1. What is the thesis of the essay? Has the essay satisfactorily proven it? Why or why not?


2. How does the essay distinguish between a “sign” and “symbol”? Use one example of water as a religious symbol in the essay and explain how it is a “symbol” instead of a “sign” according to this distinction?


3. Identify at least one assumption of the author. Do you agree or disagree with this assumption? Why or why not?


4. Compare and contrast how water functions in the creation stories of at least two different religious traditions?


5. What function for people does water serve when it is used as a religious symbol? What need is it meeting or what question is it answering? Can you think of a way water symbolism could possibly function in a similar way for people today who are not adherents of any of the religious traditions discussed in the essay?


6. How have the other four traditional “elements” (i.e., fire, air, earth, etc.) functioned as a religious symbols?




Websites that discuss "natural" elements as religious symbols:



Abrams, Paula. The Water Page.


Protas, Allison. Dictionary of Symbolism.
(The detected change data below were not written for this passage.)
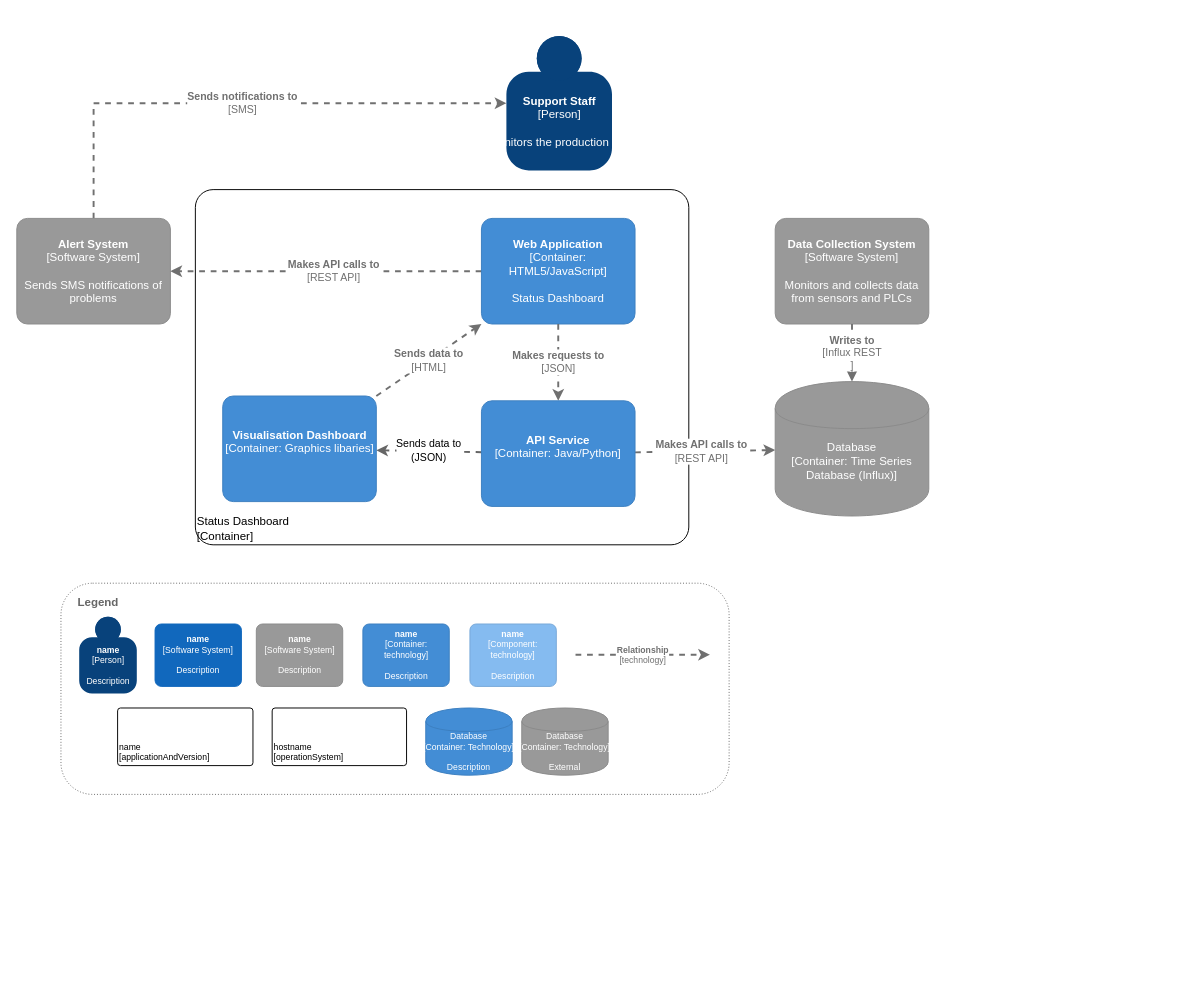
This is page "C4 Container" (2 of 4) of Design Doc LMS.drawio from eldoncosta1/diagrams, a draw.io file, before an edit. Source tidied: cells renumbered, new cells numbered last; positions are measured from the earlier drawing's top-left corner, leaving out a move shared by most shapes. Both pictures are drawn from the tidied source at 96%, with x=0, y=0 at pixel (16, 36).
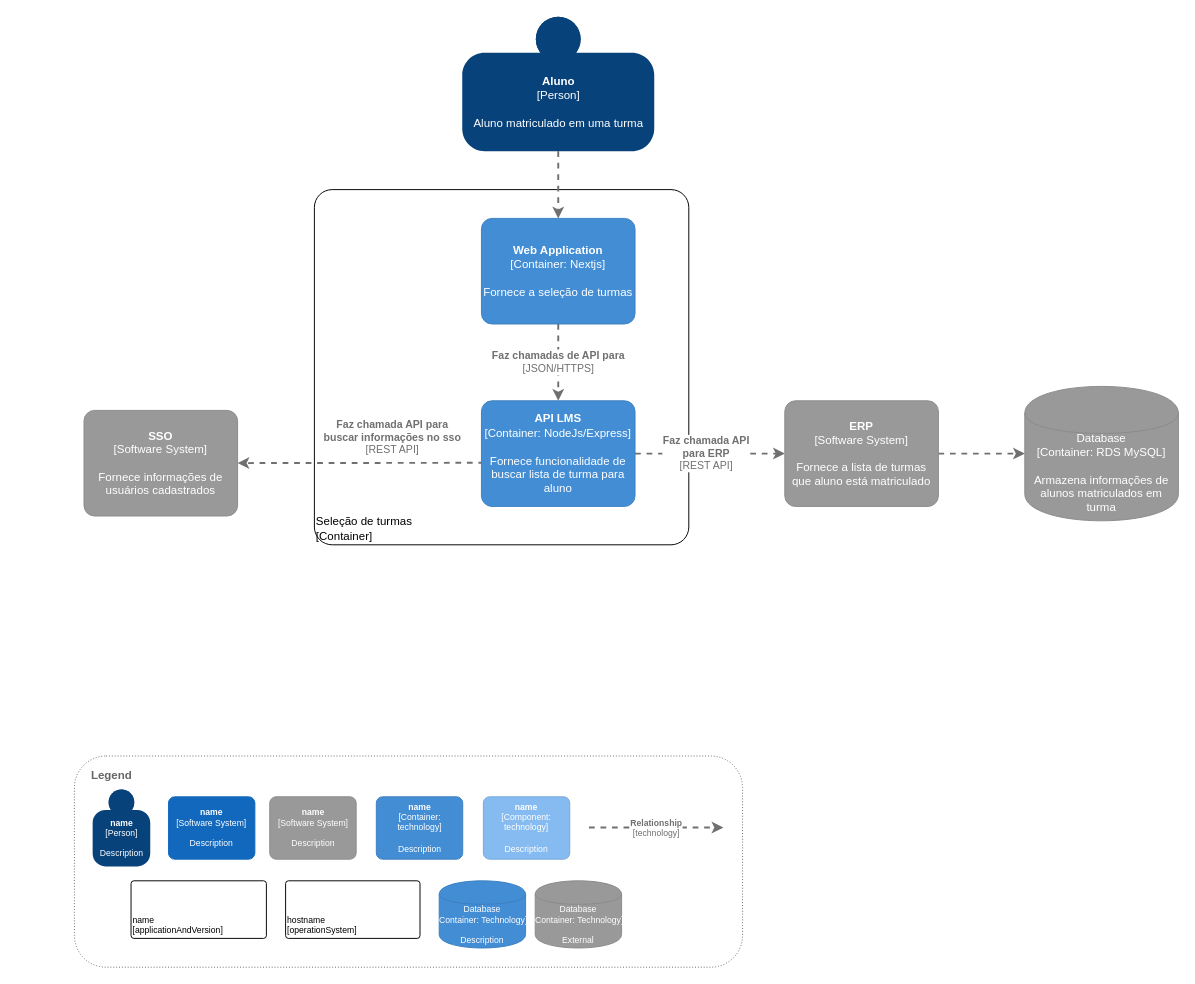
Above is the later version.

The edit, as a diff of the source:
```diff
@@
-    <object id="2" label="&lt;div style=&quot;text-align: left&quot;&gt;%c4Name%&lt;/div&gt;&lt;div style=&quot;text-align: left&quot;&gt;[%c4Application%]&lt;/div&gt;" c4Application="Container" c4Name="Status Dashboard" placeholders="1">
+    <object id="2" label="&lt;div style=&quot;text-align: left&quot;&gt;%c4Name%&lt;/div&gt;&lt;div style=&quot;text-align: left&quot;&gt;[%c4Application%]&lt;/div&gt;" c4Application="Container" c4Name="Seleção de turmas" placeholders="1">
       <mxCell style="rounded=1;whiteSpace=wrap;html=1;labelBackgroundColor=none;fillColor=#ffffff;fontColor=#000000;align=left;arcSize=5;strokeColor=#000000;verticalAlign=bottom;metaData={&quot;c4Type&quot;:{&quot;editable&quot;:false}};" parent="1" vertex="1">
-        <mxGeometry x="186" y="160" width="514" height="370" as="geometry" />
+        <mxGeometry x="310" y="160" width="390" height="370" as="geometry" />
       </mxCell>
     </object>
-    <mxCell id="3" style="edgeStyle=none;rounded=0;jettySize=auto;html=1;dashed=1;strokeColor=#666666;strokeWidth=2;fillColor=#f5f5f5;" parent="1" edge="1" source="17" target="15">
-      <mxGeometry relative="1" as="geometry" />
-    </mxCell>
-    <mxCell id="4" value="Sends data to&lt;br&gt;(JSON)" style="edgeLabel;html=1;align=center;verticalAlign=middle;" parent="3" vertex="1">
-      <mxGeometry x="0.02" y="-1" relative="1" as="geometry" />
-    </mxCell>
+    <mxCell id="31" style="edgeStyle=orthogonalEdgeStyle;rounded=0;jettySize=auto;html=1;strokeWidth=2;strokeColor=light-dark(#707070,#707070);dashed=1;" parent="1" edge="1" source="5" target="13">
+      <mxGeometry relative="1" as="geometry" />
+    </mxCell>
-    <object id="5" label="&lt;b&gt;%c4Name%&lt;/b&gt;&lt;div&gt;[%c4Type%]&lt;/div&gt;&lt;br&gt;&lt;div&gt;%c4Description%&lt;/div&gt;" c4Description="Monitors the production line" c4Name="Support Staff" c4Type="Person" placeholders="1">
+    <object id="5" label="&lt;b&gt;%c4Name%&lt;/b&gt;&lt;div&gt;[%c4Type%]&lt;/div&gt;&lt;br&gt;&lt;div&gt;%c4Description%&lt;/div&gt;" c4Description="Aluno matriculado em uma turma" c4Name="Aluno" c4Type="Person" placeholders="1">
       <mxCell style="html=1;dashed=0;whitespace=wrap;fillColor=#08427b;strokeColor=none;fontColor=#ffffff;shape=mxgraph.c4.person;align=center;points=[[0.5,0,0],[1,0.5,0],[1,0.75,0],[0.75,1,0],[0.5,1,0],[0.25,1,0],[0,0.75,0],[0,0.5,0]];metaData={&quot;c4Type&quot;:{&quot;editable&quot;:false}};" parent="1" vertex="1">
-        <mxGeometry x="510" width="110" height="140" as="geometry" />
+        <mxGeometry x="464" y="-20" width="200" height="140" as="geometry" />
       </mxCell>
     </object>
-    <object id="6" label="&lt;div style=&quot;text-align: left&quot;&gt;&lt;div style=&quot;text-align: center&quot;&gt;&lt;b&gt;%c4Description%&lt;/b&gt;&lt;/div&gt;&lt;div style=&quot;text-align: center&quot;&gt;[%c4Technology%]&lt;/div&gt;&lt;/div&gt;" c4Description="Sends notifications to" c4Technology="SMS" placeholders="1">
-      <mxCell style="edgeStyle=none;rounded=0;html=1;jettySize=auto;strokeColor=#707070;strokeWidth=2;fontColor=#707070;jumpStyle=none;dashed=1;metaData={&quot;c4Type&quot;:{&quot;editable&quot;:false}};" parent="1" edge="1" source="7" target="5">
-        <mxGeometry relative="1" as="geometry">
-          <Array as="points">
-            <mxPoint x="80" y="70" />
-          </Array>
-        </mxGeometry>
-      </mxCell>
-    </object>
-    <object id="7" label="&lt;b&gt;%c4Name%&lt;/b&gt;&lt;div&gt;[%c4Type%]&lt;/div&gt;&lt;br&gt;&lt;div&gt;%c4Description%&lt;/div&gt;" c4Description="Sends SMS notifications of problems" c4Name="Alert System" c4Type="Software System" placeholders="1">
+    <object id="7" label="&lt;b&gt;%c4Name%&lt;/b&gt;&lt;div&gt;[%c4Type%]&lt;/div&gt;&lt;br&gt;&lt;div&gt;%c4Description%&lt;/div&gt;" c4Description="Fornece informações de usuários cadastrados" c4Name="SSO" c4Type="Software System" placeholders="1">
       <mxCell style="rounded=1;whiteSpace=wrap;html=1;labelBackgroundColor=none;fillColor=#999999;fontColor=#ffffff;align=center;arcSize=10;strokeColor=#8A8A8A;metaData={&quot;c4Type&quot;:{&quot;editable&quot;:false}};points=[[0.25,0,0],[0.5,0,0],[0.75,0,0],[1,0.25,0],[1,0.5,0],[1,0.75,0],[0.75,1,0],[0.5,1,0],[0.25,1,0],[0,0.75,0],[0,0.5,0],[0,0.25,0]];" parent="1" vertex="1">
-        <mxGeometry y="190" width="160" height="110" as="geometry" />
+        <mxGeometry x="70" y="390" width="160" height="110" as="geometry" />
       </mxCell>
     </object>
-    <object id="8" label="&lt;div style=&quot;text-align: left&quot;&gt;&lt;div style=&quot;text-align: center&quot;&gt;&lt;b&gt;%c4Description%&lt;/b&gt;&lt;/div&gt;&lt;div style=&quot;text-align: center&quot;&gt;[%c4Technology%]&lt;/div&gt;&lt;/div&gt;" c4Description="Makes API calls to" c4Technology="REST API" placeholders="1">
-      <mxCell style="edgeStyle=none;rounded=0;html=1;jettySize=auto;strokeColor=#707070;strokeWidth=2;fontColor=#707070;jumpStyle=none;dashed=1;metaData={&quot;c4Type&quot;:{&quot;editable&quot;:false}};" parent="1" edge="1" source="13" target="7">
-        <mxGeometry x="-0.05" relative="1" as="geometry" />
+    <object id="8" label="&lt;div style=&quot;text-align: left&quot;&gt;&lt;div style=&quot;text-align: center&quot;&gt;&lt;b&gt;%c4Description%&lt;/b&gt;&lt;/div&gt;&lt;div style=&quot;text-align: center&quot;&gt;[%c4Technology%]&lt;/div&gt;&lt;/div&gt;" c4Description="Faz chamada API para&#10; buscar informações no sso" c4Technology="REST API" placeholders="1">
+      <mxCell style="edgeStyle=none;rounded=0;html=1;jettySize=auto;strokeColor=#707070;strokeWidth=2;fontColor=#707070;jumpStyle=none;dashed=1;metaData={&quot;c4Type&quot;:{&quot;editable&quot;:false}};exitX=0.018;exitY=0.587;exitDx=0;exitDy=0;exitPerimeter=0;" parent="1" edge="1" source="17" target="7">
+        <mxGeometry x="-0.25" y="-27" relative="1" as="geometry" />
       </mxCell>
     </object>
-    <object id="9" label="&lt;b&gt;%c4Name%&lt;/b&gt;&lt;div&gt;[%c4Type%]&lt;/div&gt;&lt;br&gt;&lt;div&gt;%c4Description%&lt;/div&gt;" c4Description="Monitors and collects data from sensors and PLCs" c4Name="Data Collection System" c4Type="Software System" placeholders="1">
-      <mxCell style="rounded=1;whiteSpace=wrap;html=1;labelBackgroundColor=none;fillColor=#999999;fontColor=#ffffff;align=center;arcSize=10;strokeColor=#8A8A8A;metaData={&quot;c4Type&quot;:{&quot;editable&quot;:false}};points=[[0.25,0,0],[0.5,0,0],[0.75,0,0],[1,0.25,0],[1,0.5,0],[1,0.75,0],[0.75,1,0],[0.5,1,0],[0.25,1,0],[0,0.75,0],[0,0.5,0],[0,0.25,0]];" parent="1" vertex="1">
-        <mxGeometry x="790" y="190" width="160" height="110" as="geometry" />
-      </mxCell>
-    </object>
-    <object id="10" label="&lt;div style=&quot;text-align: left&quot;&gt;&lt;div style=&quot;text-align: center&quot;&gt;&lt;b&gt;%c4Description%&lt;/b&gt;&lt;/div&gt;&lt;div style=&quot;text-align: center&quot;&gt;[%c4Technology%]&lt;/div&gt;&lt;/div&gt;" c4Description="Makes API calls to" c4Technology="REST API" placeholders="1">
-      <mxCell style="edgeStyle=none;rounded=0;html=1;jettySize=auto;strokeColor=#707070;strokeWidth=2;fontColor=#707070;jumpStyle=none;dashed=1;metaData={&quot;c4Type&quot;:{&quot;editable&quot;:false}};" parent="1" edge="1" source="17" target="11">
+    <object id="10" label="&lt;div style=&quot;text-align: left&quot;&gt;&lt;div style=&quot;text-align: center&quot;&gt;&lt;b&gt;%c4Description%&lt;/b&gt;&lt;/div&gt;&lt;div style=&quot;text-align: center&quot;&gt;[%c4Technology%]&lt;/div&gt;&lt;/div&gt;" c4Description="Faz chamada API&#10;para ERP" c4Technology="REST API" placeholders="1">
+      <mxCell style="edgeStyle=none;rounded=0;html=1;jettySize=auto;strokeColor=#707070;strokeWidth=2;fontColor=#707070;jumpStyle=none;dashed=1;metaData={&quot;c4Type&quot;:{&quot;editable&quot;:false}};entryX=0;entryY=0.5;entryDx=0;entryDy=0;entryPerimeter=0;" parent="1" edge="1" source="17" target="9">
         <mxGeometry x="-0.05" relative="1" as="geometry" />
       </mxCell>
     </object>
-    <object id="11" label="%c4Type%&lt;div style=&quot;font-size: 12px;&quot;&gt;[Container:&amp;nbsp;%c4Technology%]&lt;/div&gt;&lt;br style=&quot;font-size: 12px;&quot;&gt;&lt;div style=&quot;font-size: 12px;&quot;&gt;%c4Description%&lt;/div&gt;" c4Description="" c4Technology="Time Series Database (Influx)" c4Type="Database" placeholders="1">
+    <object id="11" label="%c4Type%&lt;div style=&quot;font-size: 12px;&quot;&gt;[Container:&amp;nbsp;%c4Technology%]&lt;/div&gt;&lt;br style=&quot;font-size: 12px;&quot;&gt;&lt;div style=&quot;font-size: 12px;&quot;&gt;%c4Description%&lt;/div&gt;" c4Description="Armazena informações de alunos matriculados em turma" c4Technology="RDS MySQL" c4Type="Database" placeholders="1">
       <mxCell style="shape=cylinder;whiteSpace=wrap;html=1;boundedLbl=1;rounded=1;labelBackgroundColor=none;fillColor=#999999;fontSize=12;fontColor=#ffffff;align=center;strokeColor=#8A8A8A;points=[[0.5,0,0],[1,0.25,0],[1,0.5,0],[1,0.75,0],[0.5,1,0],[0,0.75,0],[0,0.5,0],[0,0.25,0]];metaData={&quot;c4Type&quot;:{&quot;editable&quot;:false}};arcSize=10;" parent="1" vertex="1">
-        <mxGeometry x="790" y="360" width="160" height="140" as="geometry" />
+        <mxGeometry x="1050" y="365" width="160" height="140" as="geometry" />
       </mxCell>
     </object>
-    <object id="12" label="&lt;div style=&quot;text-align: left&quot;&gt;&lt;div style=&quot;text-align: center&quot;&gt;&lt;b&gt;%c4Description%&lt;/b&gt;&lt;/div&gt;&lt;div style=&quot;text-align: center&quot;&gt;[%c4Technology%]&lt;/div&gt;&lt;/div&gt;" c4Description="Writes to" c4Technology="Influx REST&#10;" placeholders="1">
-      <mxCell style="edgeStyle=none;rounded=0;html=1;jettySize=auto;strokeColor=#707070;strokeWidth=2;fontColor=#707070;jumpStyle=none;dashed=1;metaData={&quot;c4Type&quot;:{&quot;editable&quot;:false}};" parent="1" edge="1" source="9" target="11">
-        <mxGeometry relative="1" as="geometry" />
-      </mxCell>
-    </object>
-    <object id="13" label="&lt;b&gt;%c4Name%&lt;/b&gt;&lt;div&gt;[%c4Type%: %c4Technology%]&lt;/div&gt;&lt;br&gt;&lt;div&gt;%c4Description%&lt;/div&gt;" c4Description="Status Dashboard" c4Name="Web Application" c4Technology="HTML5/JavaScript" c4Type="Container" placeholders="1">
+    <object id="13" label="&lt;b&gt;%c4Name%&lt;/b&gt;&lt;div&gt;[%c4Type%: %c4Technology%]&lt;/div&gt;&lt;br&gt;&lt;div&gt;%c4Description%&lt;/div&gt;" c4Description="Fornece a seleção de turmas" c4Name="Web Application" c4Technology="Nextjs" c4Type="Container" placeholders="1">
       <mxCell style="rounded=1;whiteSpace=wrap;html=1;labelBackgroundColor=none;fillColor=#438DD5;fontColor=#ffffff;align=center;arcSize=10;strokeColor=#3C7FC0;metaData={&quot;c4Type&quot;:{&quot;editable&quot;:false}};points=[[0.25,0,0],[0.5,0,0],[0.75,0,0],[1,0.25,0],[1,0.5,0],[1,0.75,0],[0.75,1,0],[0.5,1,0],[0.25,1,0],[0,0.75,0],[0,0.5,0],[0,0.25,0]];" parent="1" vertex="1">
         <mxGeometry x="484" y="190" width="160" height="110" as="geometry" />
       </mxCell>
     </object>
-    <object id="14" label="&lt;div style=&quot;text-align: left&quot;&gt;&lt;div style=&quot;text-align: center&quot;&gt;&lt;b&gt;%c4Description%&lt;/b&gt;&lt;/div&gt;&lt;div style=&quot;text-align: center&quot;&gt;[%c4Technology%]&lt;/div&gt;&lt;/div&gt;" c4Description="Makes requests to" c4Technology="JSON" placeholders="1">
+    <object id="14" label="&lt;div style=&quot;text-align: left&quot;&gt;&lt;div style=&quot;text-align: center&quot;&gt;&lt;b&gt;%c4Description%&lt;/b&gt;&lt;/div&gt;&lt;div style=&quot;text-align: center&quot;&gt;[%c4Technology%]&lt;/div&gt;&lt;/div&gt;" c4Description="Faz chamadas de API para" c4Technology="JSON/HTTPS" placeholders="1">
       <mxCell style="edgeStyle=none;rounded=0;html=1;jettySize=auto;strokeColor=#707070;strokeWidth=2;fontColor=#707070;jumpStyle=none;dashed=1;metaData={&quot;c4Type&quot;:{&quot;editable&quot;:false}};" parent="1" edge="1" source="13" target="17">
         <mxGeometry relative="1" as="geometry" />
       </mxCell>
     </object>
-    <object id="15" label="&lt;b&gt;%c4Name%&lt;/b&gt;&lt;div&gt;[%c4Type%: %c4Technology%]&lt;/div&gt;&lt;br&gt;&lt;div&gt;%c4Description%&lt;/div&gt;" c4Description="" c4Name="Visualisation Dashboard" c4Technology="Graphics libaries" c4Type="Container" placeholders="1">
-      <mxCell style="rounded=1;whiteSpace=wrap;html=1;labelBackgroundColor=none;fillColor=#438DD5;fontColor=#ffffff;align=center;arcSize=10;strokeColor=#3C7FC0;metaData={&quot;c4Type&quot;:{&quot;editable&quot;:false}};points=[[0.25,0,0],[0.5,0,0],[0.75,0,0],[1,0.25,0],[1,0.5,0],[1,0.75,0],[0.75,1,0],[0.5,1,0],[0.25,1,0],[0,0.75,0],[0,0.5,0],[0,0.25,0]];" parent="1" vertex="1">
-        <mxGeometry x="214.5" y="375" width="160" height="110" as="geometry" />
-      </mxCell>
-    </object>
-    <object id="16" label="&lt;div style=&quot;text-align: left&quot;&gt;&lt;div style=&quot;text-align: center&quot;&gt;&lt;b&gt;%c4Description%&lt;/b&gt;&lt;/div&gt;&lt;div style=&quot;text-align: center&quot;&gt;[%c4Technology%]&lt;/div&gt;&lt;/div&gt;" c4Description="Sends data to" c4Technology="HTML" placeholders="1">
-      <mxCell style="edgeStyle=none;rounded=0;html=1;jettySize=auto;strokeColor=#707070;strokeWidth=2;fontColor=#707070;jumpStyle=none;dashed=1;metaData={&quot;c4Type&quot;:{&quot;editable&quot;:false}};" parent="1" edge="1" source="15" target="13">
-        <mxGeometry relative="1" as="geometry" />
-      </mxCell>
-    </object>
-    <object id="17" label="&lt;b&gt;%c4Name%&lt;/b&gt;&lt;div&gt;[%c4Type%: %c4Technology%]&lt;/div&gt;&lt;br&gt;&lt;div&gt;%c4Description%&lt;/div&gt;" c4Description="" c4Name="API Service" c4Technology="Java/Python" c4Type="Container" placeholders="1">
+    <object id="17" label="&lt;b&gt;%c4Name%&lt;/b&gt;&lt;div&gt;[%c4Type%: %c4Technology%]&lt;/div&gt;&lt;br&gt;&lt;div&gt;%c4Description%&lt;/div&gt;" c4Description="Fornece funcionalidade de buscar lista de turma para aluno" c4Name="API LMS" c4Technology="NodeJs/Express" c4Type="Container" placeholders="1">
       <mxCell style="rounded=1;whiteSpace=wrap;html=1;labelBackgroundColor=none;fillColor=#438DD5;fontColor=#ffffff;align=center;arcSize=10;strokeColor=#3C7FC0;metaData={&quot;c4Type&quot;:{&quot;editable&quot;:false}};points=[[0.25,0,0],[0.5,0,0],[0.75,0,0],[1,0.25,0],[1,0.5,0],[1,0.75,0],[0.75,1,0],[0.5,1,0],[0.25,1,0],[0,0.75,0],[0,0.5,0],[0,0.25,0]];" parent="1" vertex="1">
         <mxGeometry x="484" y="380" width="160" height="110" as="geometry" />
       </mxCell>
     </object>
     <mxCell id="18" style="group;" parent="1" vertex="1">
-      <mxGeometry x="46" y="570" width="696" height="220" as="geometry" />
+      <mxGeometry x="60" y="750" width="696" height="220" as="geometry" />
     </mxCell>
@@
+    <mxCell id="12" style="edgeStyle=orthogonalEdgeStyle;rounded=0;jettySize=auto;html=1;strokeColor=#707070;dashed=1;strokeWidth=2;" parent="1" edge="1" source="9" target="11">
+      <mxGeometry relative="1" as="geometry" />
+    </mxCell>
+    <object id="9" label="&lt;b&gt;%c4Name%&lt;/b&gt;&lt;div&gt;[%c4Type%]&lt;/div&gt;&lt;br&gt;&lt;div&gt;%c4Description%&lt;/div&gt;" c4Description="Fornece a lista de turmas que aluno está matriculado" c4Name="ERP" c4Type="Software System" placeholders="1">
+      <mxCell style="rounded=1;whiteSpace=wrap;html=1;labelBackgroundColor=none;fillColor=#999999;fontColor=#ffffff;align=center;arcSize=10;strokeColor=#8A8A8A;metaData={&quot;c4Type&quot;:{&quot;editable&quot;:false}};points=[[0.25,0,0],[0.5,0,0],[0.75,0,0],[1,0.25,0],[1,0.5,0],[1,0.75,0],[0.75,1,0],[0.5,1,0],[0.25,1,0],[0,0.75,0],[0,0.5,0],[0,0.25,0]];" parent="1" vertex="1">
+        <mxGeometry x="800" y="380" width="160" height="110" as="geometry" />
+      </mxCell>
+    </object>
```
Witcombe, Chris and Sang Hwang. H20 - The Mystery, Art, and Science of Water. Sweet Briar College.